The Hynes Restaurant Group, which is behind Precinct 10, runs some pretty nice spots on the South Shore, including Bay Pointe Waterfront Restaurant in Quincy, Stockholders Steakhouse in Weymouth, and 42 Degrees North in Plymouth. Much like those places, this restaurant is upscale without being overly stuffy or formal, and the staff here reflects this, being among the most professional you’ll find in the Boston suburbs while also being friendly and engaging.

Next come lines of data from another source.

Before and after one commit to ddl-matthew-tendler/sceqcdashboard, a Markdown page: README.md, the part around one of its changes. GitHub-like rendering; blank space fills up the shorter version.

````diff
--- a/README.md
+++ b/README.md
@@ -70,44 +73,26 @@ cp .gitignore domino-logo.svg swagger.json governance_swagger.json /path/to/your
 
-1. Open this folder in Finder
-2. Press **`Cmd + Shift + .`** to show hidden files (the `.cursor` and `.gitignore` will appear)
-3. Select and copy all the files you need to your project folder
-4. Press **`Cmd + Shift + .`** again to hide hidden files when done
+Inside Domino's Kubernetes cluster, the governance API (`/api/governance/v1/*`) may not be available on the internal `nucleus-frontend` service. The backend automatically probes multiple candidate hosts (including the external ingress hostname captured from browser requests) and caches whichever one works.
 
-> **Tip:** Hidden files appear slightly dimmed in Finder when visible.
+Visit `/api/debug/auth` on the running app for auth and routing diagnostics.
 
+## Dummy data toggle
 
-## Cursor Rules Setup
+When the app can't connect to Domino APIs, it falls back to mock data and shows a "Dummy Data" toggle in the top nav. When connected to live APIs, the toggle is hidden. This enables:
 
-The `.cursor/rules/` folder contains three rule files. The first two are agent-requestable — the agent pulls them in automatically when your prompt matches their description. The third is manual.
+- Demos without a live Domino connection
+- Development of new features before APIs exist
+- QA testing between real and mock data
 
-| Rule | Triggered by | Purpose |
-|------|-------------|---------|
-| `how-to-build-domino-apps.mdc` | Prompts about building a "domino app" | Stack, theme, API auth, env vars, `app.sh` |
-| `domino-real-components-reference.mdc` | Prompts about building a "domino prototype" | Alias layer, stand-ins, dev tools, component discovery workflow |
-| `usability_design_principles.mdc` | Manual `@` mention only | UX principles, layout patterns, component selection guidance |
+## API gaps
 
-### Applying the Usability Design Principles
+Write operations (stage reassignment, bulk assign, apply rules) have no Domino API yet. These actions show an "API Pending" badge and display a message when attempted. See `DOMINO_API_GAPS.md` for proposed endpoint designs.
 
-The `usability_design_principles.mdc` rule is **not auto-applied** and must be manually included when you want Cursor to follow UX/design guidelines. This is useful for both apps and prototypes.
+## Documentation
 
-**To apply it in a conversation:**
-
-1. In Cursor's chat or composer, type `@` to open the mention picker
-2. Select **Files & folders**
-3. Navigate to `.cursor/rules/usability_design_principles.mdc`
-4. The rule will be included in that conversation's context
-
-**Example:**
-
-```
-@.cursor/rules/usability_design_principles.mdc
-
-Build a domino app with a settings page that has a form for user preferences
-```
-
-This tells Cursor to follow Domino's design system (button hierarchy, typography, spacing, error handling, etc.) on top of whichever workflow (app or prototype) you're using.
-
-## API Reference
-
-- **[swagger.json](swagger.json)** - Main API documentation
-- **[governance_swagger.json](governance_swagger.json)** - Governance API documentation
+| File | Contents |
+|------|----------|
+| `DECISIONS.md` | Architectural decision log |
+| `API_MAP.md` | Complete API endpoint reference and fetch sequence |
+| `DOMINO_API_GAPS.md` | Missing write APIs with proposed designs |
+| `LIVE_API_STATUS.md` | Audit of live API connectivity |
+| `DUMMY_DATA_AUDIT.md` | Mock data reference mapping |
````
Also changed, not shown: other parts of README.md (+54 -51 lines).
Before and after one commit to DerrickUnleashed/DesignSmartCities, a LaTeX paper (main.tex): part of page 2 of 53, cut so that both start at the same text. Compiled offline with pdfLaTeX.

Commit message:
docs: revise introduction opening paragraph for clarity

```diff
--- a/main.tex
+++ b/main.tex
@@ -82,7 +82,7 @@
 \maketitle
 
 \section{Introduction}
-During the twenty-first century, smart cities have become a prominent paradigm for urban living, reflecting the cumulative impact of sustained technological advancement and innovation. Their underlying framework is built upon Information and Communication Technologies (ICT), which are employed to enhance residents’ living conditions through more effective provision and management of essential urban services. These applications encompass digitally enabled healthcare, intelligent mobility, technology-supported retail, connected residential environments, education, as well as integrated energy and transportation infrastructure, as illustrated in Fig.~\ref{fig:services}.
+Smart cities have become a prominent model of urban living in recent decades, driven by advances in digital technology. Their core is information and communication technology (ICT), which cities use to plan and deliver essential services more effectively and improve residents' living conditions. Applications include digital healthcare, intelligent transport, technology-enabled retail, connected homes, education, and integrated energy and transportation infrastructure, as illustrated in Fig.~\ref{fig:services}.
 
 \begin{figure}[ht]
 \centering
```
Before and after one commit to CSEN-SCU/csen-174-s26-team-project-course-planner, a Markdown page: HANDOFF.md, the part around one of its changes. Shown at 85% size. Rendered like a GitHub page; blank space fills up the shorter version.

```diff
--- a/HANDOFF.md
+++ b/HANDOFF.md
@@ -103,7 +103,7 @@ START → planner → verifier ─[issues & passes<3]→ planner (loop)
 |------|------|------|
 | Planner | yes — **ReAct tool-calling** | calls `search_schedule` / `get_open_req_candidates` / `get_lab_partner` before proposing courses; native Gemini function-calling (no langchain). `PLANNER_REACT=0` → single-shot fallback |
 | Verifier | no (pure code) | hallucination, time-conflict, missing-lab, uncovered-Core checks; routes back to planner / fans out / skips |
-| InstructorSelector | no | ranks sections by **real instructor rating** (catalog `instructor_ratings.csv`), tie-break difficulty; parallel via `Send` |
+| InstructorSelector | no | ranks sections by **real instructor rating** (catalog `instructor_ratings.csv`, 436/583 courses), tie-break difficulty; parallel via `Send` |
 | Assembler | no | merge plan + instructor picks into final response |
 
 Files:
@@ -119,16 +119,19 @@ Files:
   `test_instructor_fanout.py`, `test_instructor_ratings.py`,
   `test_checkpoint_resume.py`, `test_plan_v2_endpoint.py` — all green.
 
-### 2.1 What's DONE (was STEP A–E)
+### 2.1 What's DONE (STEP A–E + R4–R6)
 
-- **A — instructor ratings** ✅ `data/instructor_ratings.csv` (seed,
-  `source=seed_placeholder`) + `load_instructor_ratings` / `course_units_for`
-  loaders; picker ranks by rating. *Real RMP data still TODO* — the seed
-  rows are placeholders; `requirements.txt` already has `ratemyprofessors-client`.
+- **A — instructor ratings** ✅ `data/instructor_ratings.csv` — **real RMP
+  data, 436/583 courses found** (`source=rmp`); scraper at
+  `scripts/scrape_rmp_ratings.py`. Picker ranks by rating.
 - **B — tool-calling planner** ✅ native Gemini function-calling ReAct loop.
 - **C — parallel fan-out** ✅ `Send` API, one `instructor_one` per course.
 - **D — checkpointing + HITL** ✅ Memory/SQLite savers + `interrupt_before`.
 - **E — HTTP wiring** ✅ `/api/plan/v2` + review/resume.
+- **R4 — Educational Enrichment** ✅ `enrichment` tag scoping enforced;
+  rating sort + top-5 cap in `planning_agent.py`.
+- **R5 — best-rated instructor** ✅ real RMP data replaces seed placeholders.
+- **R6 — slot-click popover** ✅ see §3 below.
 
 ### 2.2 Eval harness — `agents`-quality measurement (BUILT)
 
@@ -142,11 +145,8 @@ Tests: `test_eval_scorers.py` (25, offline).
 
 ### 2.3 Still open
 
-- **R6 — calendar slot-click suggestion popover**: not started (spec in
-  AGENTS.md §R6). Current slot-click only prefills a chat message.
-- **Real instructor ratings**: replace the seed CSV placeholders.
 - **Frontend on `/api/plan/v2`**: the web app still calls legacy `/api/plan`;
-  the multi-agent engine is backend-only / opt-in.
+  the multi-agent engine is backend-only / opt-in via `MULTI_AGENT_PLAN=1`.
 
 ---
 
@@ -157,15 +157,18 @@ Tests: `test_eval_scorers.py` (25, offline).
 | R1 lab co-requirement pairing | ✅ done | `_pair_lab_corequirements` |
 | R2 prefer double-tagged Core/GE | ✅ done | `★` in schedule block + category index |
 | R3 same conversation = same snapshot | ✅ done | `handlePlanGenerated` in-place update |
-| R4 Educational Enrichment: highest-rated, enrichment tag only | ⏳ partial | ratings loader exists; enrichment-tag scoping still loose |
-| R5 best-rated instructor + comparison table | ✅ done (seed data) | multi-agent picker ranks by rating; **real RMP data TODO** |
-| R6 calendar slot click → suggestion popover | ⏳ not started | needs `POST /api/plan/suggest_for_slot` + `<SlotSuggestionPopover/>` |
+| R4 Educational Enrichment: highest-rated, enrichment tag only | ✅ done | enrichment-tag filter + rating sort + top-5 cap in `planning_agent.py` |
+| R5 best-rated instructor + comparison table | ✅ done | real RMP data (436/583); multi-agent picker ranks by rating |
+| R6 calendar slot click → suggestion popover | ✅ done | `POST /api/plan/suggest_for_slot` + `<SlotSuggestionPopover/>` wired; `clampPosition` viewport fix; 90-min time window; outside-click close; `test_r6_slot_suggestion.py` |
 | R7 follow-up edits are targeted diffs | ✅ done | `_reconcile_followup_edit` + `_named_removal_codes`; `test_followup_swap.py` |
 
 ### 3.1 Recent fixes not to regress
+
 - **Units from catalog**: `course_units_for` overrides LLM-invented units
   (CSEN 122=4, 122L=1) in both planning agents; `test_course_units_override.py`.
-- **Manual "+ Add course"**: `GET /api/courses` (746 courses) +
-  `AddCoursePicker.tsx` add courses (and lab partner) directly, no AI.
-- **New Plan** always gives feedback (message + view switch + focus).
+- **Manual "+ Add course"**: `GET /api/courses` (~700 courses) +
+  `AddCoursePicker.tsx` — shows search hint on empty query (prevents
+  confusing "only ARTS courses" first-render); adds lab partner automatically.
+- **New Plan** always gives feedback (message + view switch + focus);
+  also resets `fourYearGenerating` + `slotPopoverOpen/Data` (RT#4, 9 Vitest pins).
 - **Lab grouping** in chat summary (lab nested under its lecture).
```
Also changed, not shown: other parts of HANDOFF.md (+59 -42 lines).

The menu is similarly unpretentious, featuring modern takes on comfort food items while keeping things relatively simple for the most part. A few items of note here include a not-too-thick and not-too-thin clam chowder with plenty of chopped clams and potatoes; a tater tot poutine that really isn’t a true poutine, but it has tater tots, cheese sauce, and pulled pork, so what’s not to like; house-made meatballs made with beef, pork, and Italian sausage and served with plenty of red sauce and parmesan cheese; a stuffed-to-the-gills meat and cheese board with a variety of cured meats and aged cheeses along with artichoke hearts, peppers, and more—though be forewarned that they add a healthy balsamic drizzle (more like a balsamic pour) to the board, so if you’d rather not have this, definitely ask them to leave it off; a marvelous smokehouse platter that includes all kinds of smoked meats (and yes, they do have a smoker here) such as brisket, baby back ribs, pulled pork, and house-made sausage; baked macaroni and cheese with penne and 10 different cheeses and made even better with the addition of fried chicken; a huge chunk of grilled Atlantic swordfish with jumbo shrimp, asparagus, and a delicious mashed potato cake; a classic prime rib that can be ordered as a queen or king cut and has a roasted garlic-rosemary au jus; and a sublime Cajun spice-rubbed bacon-wrapped pork tenderloin with a bourbon maple glaze.
The beer and wine list is pretty standard, but this really seems more like a place to get a cocktail, and the offerings include a mix of modern and retro drinks including naked cosmos, sangria, sidecars, and “large format” drinks that are for three or more people (one option is the Pineapple Queen, which is made with Absolut Elyx vodka, passionfruit, spiced agave, and lime, and is served in a large copper pineapple). Prices are fairly reasonable overall at Precinct 10, with mains being mostly in $15 to $30 range, while individual cocktails tend to be between $10 and $13.
Let’s face it—most people don’t exactly get stoked when their friends or family members say, “Are you ready to head over to the suburban shopping center for dinner?” But that may change a bit as places such as Precinct 10 start to move into these aging retail centers, especially since their huge parking areas make it a lot less of a hassle for people with cars to go to them than, say, a dining spot on Boylston Street in the Back Bay. Dining in the suburbs can be a downer at times, but this South Shore restaurant and bar proves that it doesn’t have to always be that way.
PRECINCT 10. 110 MAIN ST., WEYMOUTH.
Marc is the founder of @hiddenboston, a textbook editor, a hike leader for @AppMtnClub, and a food and travel writer and commenter for DigBoston, NBC/NECN, WBZ, WMFO and indie617.